"Would you like a nose sticker?"

Step 3: Laugh until you can't speak as you watch your neighbor put one on


What do you think? Do I look like an angry rhino?



(Credit and special thanks to the daycare kids next door for the idea and the laugh.) 



Sunday, June 3, 2012

Trade You Some Green Juice for Your PB&J Sandwich!!


My grandpa loved fresh garden veggies, especially ones that grew from his own backyard plot. I, a finicky eater as a child, only cared for a few, and because my mother didn't like the green ones I rarely had to eat those. But even more unappealing than eating veggies was drinking their juice. I remember the juicer on my grandparents' kitchen counter and the orange drizzle that came out of it with a fresh supply of carrot juice. I don't remember tasting it, maybe I did, but I do remember thinking that it was nothing I ever wanted to ingest.

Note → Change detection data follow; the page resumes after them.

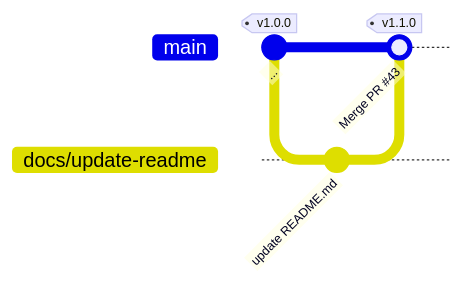
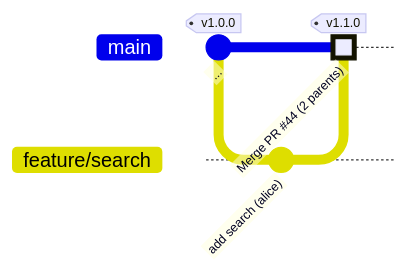
The third of 16 diagrams in SCENARIOS.md (kosli-dev/never-alone-ts), drawn with Mermaid before and after one commit. The commit also changed other lines of this file and 5 other files, not shown here.

Commit message:
Refactor merge commit detection to eliminate reliance on message-based checks, ensuring only structural criteria are used for identifying merge commits. Update related tests and documentation to reflect this change and enhance security against bypass attempts.

````diff
--- a/SCENARIOS.md
+++ b/SCENARIOS.md
@@ -102,8 +54,8 @@
 ```mermaid
 gitGraph
    commit id: "..." tag: "v1.0.0"
-   branch docs/update-readme
-   commit id: "update README.md"
+   branch feature/search
+   commit id: "add search (alice)"
    checkout main
-   merge docs/update-readme id: "Merge PR #43" tag: "v1.1.0"
+   merge feature/search id: "Merge PR #44 (2 parents)" type: HIGHLIGHT tag: "v1.1.0"
 ```
````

Now that I'm a more sophisticated eater—I occasionally eat broccoli and peas—I'm still a little turned off by the veggie juice idea. I love green salads and salsas, have no trouble eating fruit most days of the week, and sometimes try out ethnic foods, but the juice still has this negative medicinal-health-nut-old-person connotation. 

What a surprise, then, that my lunches for the past five days have been a—mostly green—rainbow concoction of vegetable juice! (No, that wasn't me in the elementary school cafeteria trying to make trades with my students—my juice for their Lunchables). OK, I willingly started this juicing plan with Luke. His mom has convinced many family members to make these diet changes—for a time. We're told that energy will increase, weight will fall away, and aches and pains will diminish. Can't complain there.

So we're trying one week, but not juice only. We enjoy our fruit smoothies in the morning and currently they still have yogurt and almond milk in them. I do want to go at least a week without the dairy, but I think I'll ease in to this no eating situation. 

The week is nearly to an end and here is what we know so far: we are hungry. Oh, and we are hungry. 



The green juice: table art





Luke getting ready for his first taste





See, he likes it!! (He did say that he could barely choke it down, but I think he was just making a joke.)